The report, entitled “The Industrialisation of China’s Pork Supply Chain” and published yesterday by Rabobank, estimated that annual deliveries of the grain into the country would reach 20mn tonnes by 2017 if current trends in China’s pork production and industrialisation were to continue.
Given the sheer size of the pork market,which currently stands at over 50mn tonnes, the impact of any growth in the quantity of corn required to feed the herd will be sure to be felt at a macro level in terms of price rises, tight supplies and an increased trend towards GMO development.
The report, however, suggested that If China could improve its corn yields and swine-feed conversion ratios towards US levels, then its goals of self-sufficiency could be achievable.
But how likely is China to focus on increasing its yield of corn?
According to Pan Chen Jun of Rabobank’s Food and Agribusiness Research and Advisory group, one of the report’s authors, this would be possible on a marginal level, given the amount of time and financial investment China has placed into R&D.
“However, the potential to improve that is less than the potential to improve hog productivity,” said Pan. “The government supports the growth of the pork industry through a number of policies, such as subsidy, pork reserves and new slaughtering regulations.”
Indeed, ensuring a stable market supply of pork and providing reasonable profits for farmers were the ultimate goals of government policy listed in the report.
“The government is trying to create a market-orientated system via control.
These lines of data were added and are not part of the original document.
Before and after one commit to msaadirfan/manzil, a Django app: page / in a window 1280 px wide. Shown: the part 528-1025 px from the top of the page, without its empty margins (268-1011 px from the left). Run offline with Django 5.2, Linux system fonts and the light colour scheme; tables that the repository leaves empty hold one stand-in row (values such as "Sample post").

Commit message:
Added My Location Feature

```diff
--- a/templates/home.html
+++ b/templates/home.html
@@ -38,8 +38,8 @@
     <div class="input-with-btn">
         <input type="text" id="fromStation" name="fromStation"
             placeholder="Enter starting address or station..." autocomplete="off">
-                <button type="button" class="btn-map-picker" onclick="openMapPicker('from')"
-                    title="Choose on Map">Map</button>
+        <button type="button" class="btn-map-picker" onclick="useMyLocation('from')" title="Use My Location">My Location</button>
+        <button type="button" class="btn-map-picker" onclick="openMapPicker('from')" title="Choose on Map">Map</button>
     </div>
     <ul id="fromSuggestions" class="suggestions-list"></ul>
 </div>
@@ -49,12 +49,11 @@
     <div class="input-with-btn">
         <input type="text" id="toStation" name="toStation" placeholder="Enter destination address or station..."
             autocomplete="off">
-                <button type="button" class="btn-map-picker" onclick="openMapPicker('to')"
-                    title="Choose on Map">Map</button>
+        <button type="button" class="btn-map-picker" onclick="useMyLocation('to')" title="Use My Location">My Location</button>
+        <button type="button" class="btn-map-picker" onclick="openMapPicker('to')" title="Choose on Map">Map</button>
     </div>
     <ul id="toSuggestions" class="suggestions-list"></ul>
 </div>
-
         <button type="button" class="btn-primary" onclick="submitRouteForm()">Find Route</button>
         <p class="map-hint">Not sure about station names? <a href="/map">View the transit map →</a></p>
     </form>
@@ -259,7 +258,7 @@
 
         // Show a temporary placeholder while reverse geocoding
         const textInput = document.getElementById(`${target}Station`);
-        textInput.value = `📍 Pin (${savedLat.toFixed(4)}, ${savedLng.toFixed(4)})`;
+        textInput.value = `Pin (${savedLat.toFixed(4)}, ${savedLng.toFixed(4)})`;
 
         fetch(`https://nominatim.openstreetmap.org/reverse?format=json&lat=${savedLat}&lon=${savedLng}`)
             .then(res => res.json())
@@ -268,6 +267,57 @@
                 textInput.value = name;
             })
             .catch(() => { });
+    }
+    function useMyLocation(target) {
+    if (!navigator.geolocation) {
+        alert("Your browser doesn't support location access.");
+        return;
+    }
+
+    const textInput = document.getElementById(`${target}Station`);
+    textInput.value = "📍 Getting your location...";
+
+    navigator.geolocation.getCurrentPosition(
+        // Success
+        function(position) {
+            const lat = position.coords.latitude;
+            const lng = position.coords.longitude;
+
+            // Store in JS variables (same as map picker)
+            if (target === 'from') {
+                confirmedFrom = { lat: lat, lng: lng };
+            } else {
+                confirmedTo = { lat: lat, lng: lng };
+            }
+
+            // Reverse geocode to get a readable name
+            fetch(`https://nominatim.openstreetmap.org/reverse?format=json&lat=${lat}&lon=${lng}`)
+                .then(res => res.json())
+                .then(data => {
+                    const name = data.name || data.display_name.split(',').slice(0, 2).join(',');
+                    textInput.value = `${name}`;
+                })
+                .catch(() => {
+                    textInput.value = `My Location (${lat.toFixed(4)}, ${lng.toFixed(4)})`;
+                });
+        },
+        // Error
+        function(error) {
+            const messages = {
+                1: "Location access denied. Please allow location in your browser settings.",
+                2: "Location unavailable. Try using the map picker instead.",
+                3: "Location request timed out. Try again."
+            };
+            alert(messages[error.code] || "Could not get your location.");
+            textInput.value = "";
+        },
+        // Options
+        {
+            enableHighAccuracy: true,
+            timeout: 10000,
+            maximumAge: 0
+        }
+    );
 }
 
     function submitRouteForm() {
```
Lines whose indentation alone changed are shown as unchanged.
On the one hand, the government encourages fair competition, which is driven by market demand. On the other hand, a number of policies have been launched to guide the development direction of the industry and to intervene in the market when violent ups and downs are anticipated,” it outlined.
However, Pan cautioned against allowing prices for the meat to grow too fast. “As pork is the staple meat [in China], and it has a relatively heavy weight on the consumer price index basket, an increase in pork prices will drive up CPI,” she warned. “It is an important food for consumers, so soaring prices will be the last thing that the government would like to see.”